* PROBLEM STATEMENT *
Which lines of the data below contain "name"? Please show them all.

──────── EXERCISE DATA ────────

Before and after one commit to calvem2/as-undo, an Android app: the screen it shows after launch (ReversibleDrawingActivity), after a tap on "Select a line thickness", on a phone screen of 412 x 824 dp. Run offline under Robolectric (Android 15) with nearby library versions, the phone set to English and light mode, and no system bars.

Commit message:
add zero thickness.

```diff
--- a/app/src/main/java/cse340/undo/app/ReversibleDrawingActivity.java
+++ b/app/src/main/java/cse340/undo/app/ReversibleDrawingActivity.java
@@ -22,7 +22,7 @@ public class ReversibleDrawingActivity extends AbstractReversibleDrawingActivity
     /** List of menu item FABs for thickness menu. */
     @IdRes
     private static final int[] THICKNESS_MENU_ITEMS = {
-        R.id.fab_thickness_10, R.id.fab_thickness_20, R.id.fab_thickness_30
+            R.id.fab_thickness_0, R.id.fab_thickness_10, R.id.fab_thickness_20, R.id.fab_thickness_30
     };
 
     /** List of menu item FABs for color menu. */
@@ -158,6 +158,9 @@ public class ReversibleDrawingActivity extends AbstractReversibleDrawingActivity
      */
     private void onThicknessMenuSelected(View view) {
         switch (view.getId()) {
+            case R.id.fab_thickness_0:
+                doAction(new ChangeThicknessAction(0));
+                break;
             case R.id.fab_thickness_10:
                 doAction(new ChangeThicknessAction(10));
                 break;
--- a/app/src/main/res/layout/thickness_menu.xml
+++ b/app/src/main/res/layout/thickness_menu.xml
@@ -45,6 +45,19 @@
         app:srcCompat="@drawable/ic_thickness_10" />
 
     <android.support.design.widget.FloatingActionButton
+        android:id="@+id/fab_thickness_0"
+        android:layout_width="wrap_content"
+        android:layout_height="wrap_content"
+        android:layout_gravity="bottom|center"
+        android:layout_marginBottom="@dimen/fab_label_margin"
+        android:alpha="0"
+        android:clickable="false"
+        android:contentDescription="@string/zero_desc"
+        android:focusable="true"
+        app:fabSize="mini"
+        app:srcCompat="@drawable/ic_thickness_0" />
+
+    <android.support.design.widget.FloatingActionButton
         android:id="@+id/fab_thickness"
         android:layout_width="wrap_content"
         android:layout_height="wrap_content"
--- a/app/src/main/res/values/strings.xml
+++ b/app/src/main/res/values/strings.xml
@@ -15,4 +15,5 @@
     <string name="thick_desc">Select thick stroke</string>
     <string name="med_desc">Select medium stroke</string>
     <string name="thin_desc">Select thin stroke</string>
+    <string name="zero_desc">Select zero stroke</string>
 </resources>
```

────────

* RESULT BELOW *
     <string name="thick_desc">Select thick stroke</string>
     <string name="med_desc">Select medium stroke</string>
     <string name="thin_desc">Select thin stroke</string>
+    <string name="zero_desc">Select zero stroke</string>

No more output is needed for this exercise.